But for now, we can take solace in one fact: At least the answer isn’t “smile more.”

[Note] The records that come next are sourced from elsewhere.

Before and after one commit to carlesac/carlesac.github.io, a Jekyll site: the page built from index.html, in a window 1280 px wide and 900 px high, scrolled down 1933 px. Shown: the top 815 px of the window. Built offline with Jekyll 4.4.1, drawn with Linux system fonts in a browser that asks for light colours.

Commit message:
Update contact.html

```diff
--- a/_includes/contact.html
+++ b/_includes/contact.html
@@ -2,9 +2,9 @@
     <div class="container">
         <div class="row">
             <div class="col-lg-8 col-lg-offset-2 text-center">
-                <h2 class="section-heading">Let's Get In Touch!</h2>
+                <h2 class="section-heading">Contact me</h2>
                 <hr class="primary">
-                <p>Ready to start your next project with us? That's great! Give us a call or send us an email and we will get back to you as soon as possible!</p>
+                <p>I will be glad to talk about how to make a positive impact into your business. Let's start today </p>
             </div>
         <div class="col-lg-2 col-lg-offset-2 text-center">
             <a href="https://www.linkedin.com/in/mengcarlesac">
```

Some employees tend to drink more alcohol than other employees, with costs to personal and organizational well-being. Based on a self-control framework, we propose that emotional labor with customers—effortfully amplifying, faking, and suppressing emotional expressions (i.e., surface acting)—predicts alcohol consumption, and that this relationship varies depending on job expectations for self-control (i.e., autonomy) and personal self-control traits (i.e., impulsivity). We test these predictions with data drawn from a national probability sample of U.S. workers, focusing on employees with daily contact with outsiders (N = 1,592). The alcohol outcomes included heavy drinking and drinking after work. Overall, surface acting was robustly related to heavy drinking, even after controlling for demographics, job demands, and negative affectivity, consistent with an explanation of impaired self-control. Surface acting predicted drinking after work only for employees with low self-control jobs or traits; this effect was exacerbated for those with service encounters (i.e., customers and the public) and buffered for those with service relationships (i.e., patients, students, and clients). We discuss what these results mean for emotional labor and propose directions for helping the large segment of U.S. employees in public facing occupations.